- [REQUIRED ACTION] Find all the lines in the entries below that hold the word "your" and copy them.

[Collection entries]
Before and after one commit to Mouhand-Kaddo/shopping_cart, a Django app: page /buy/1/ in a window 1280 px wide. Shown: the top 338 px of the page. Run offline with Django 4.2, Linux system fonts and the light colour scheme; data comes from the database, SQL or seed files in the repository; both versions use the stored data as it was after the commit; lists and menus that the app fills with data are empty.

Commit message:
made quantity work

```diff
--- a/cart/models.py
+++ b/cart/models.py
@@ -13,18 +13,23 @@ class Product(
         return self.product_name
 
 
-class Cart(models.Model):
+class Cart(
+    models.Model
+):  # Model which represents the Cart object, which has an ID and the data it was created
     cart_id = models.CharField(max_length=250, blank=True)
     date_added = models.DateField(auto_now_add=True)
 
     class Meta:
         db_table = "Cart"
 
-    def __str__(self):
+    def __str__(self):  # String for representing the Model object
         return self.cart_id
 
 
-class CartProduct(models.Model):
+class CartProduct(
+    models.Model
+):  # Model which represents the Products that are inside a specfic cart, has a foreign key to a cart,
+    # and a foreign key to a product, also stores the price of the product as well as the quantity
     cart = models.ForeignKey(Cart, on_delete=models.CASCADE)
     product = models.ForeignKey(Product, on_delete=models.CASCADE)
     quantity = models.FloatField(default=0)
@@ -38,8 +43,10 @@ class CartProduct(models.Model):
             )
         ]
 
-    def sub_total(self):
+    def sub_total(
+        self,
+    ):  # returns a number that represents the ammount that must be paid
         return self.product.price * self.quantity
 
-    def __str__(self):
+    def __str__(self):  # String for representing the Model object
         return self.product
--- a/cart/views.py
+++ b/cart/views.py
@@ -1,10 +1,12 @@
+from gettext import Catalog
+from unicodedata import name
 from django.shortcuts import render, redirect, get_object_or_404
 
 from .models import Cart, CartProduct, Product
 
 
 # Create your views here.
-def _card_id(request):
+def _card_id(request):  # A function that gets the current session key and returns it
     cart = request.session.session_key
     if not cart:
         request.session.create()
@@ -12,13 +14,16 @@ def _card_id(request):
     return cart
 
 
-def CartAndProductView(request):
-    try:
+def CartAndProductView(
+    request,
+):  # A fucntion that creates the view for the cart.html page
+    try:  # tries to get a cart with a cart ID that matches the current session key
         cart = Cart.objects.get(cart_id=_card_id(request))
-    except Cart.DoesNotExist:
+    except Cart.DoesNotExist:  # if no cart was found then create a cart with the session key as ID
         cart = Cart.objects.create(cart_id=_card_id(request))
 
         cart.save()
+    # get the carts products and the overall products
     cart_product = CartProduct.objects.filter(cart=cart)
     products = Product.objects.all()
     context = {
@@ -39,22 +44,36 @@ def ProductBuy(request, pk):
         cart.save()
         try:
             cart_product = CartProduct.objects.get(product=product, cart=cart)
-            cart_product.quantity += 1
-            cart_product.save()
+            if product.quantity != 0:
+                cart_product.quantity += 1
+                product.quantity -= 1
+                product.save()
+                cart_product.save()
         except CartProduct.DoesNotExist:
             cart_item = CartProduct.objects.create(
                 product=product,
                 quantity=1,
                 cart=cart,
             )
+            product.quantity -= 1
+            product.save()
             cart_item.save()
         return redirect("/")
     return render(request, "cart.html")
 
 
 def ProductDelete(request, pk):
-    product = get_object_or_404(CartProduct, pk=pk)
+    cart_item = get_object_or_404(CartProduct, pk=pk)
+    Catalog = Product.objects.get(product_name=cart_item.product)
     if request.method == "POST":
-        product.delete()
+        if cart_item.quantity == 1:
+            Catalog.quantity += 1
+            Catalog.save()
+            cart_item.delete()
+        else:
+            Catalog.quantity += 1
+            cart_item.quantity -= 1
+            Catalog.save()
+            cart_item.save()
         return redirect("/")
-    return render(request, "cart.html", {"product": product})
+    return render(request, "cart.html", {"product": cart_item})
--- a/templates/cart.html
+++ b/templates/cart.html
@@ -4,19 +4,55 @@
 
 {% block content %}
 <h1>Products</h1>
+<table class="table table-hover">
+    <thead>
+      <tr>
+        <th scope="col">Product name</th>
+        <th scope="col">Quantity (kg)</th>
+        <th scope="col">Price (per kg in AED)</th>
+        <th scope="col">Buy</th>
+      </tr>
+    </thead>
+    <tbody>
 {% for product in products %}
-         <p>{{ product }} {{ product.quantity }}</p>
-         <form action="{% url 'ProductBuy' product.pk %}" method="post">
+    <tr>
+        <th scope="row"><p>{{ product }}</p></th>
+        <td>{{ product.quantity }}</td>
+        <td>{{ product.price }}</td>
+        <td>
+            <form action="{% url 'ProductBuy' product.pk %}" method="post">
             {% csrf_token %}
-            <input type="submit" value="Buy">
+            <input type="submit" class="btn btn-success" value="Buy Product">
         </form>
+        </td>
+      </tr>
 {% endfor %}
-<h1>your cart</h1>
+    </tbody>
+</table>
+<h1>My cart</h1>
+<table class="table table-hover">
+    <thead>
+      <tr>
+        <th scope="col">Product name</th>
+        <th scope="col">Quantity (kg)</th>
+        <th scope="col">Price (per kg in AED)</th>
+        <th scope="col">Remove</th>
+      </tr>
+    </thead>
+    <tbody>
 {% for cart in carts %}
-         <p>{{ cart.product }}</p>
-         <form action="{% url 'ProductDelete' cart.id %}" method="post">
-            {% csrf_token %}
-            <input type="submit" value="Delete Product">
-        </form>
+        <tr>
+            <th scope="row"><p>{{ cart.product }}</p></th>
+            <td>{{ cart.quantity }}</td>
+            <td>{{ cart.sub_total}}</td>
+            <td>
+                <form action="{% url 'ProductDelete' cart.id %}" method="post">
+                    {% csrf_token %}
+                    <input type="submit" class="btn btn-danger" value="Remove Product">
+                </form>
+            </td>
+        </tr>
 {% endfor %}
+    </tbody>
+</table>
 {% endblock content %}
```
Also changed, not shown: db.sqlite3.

- [RESULT BELOW]
 # Create your views here.
-<h1>your cart</h1>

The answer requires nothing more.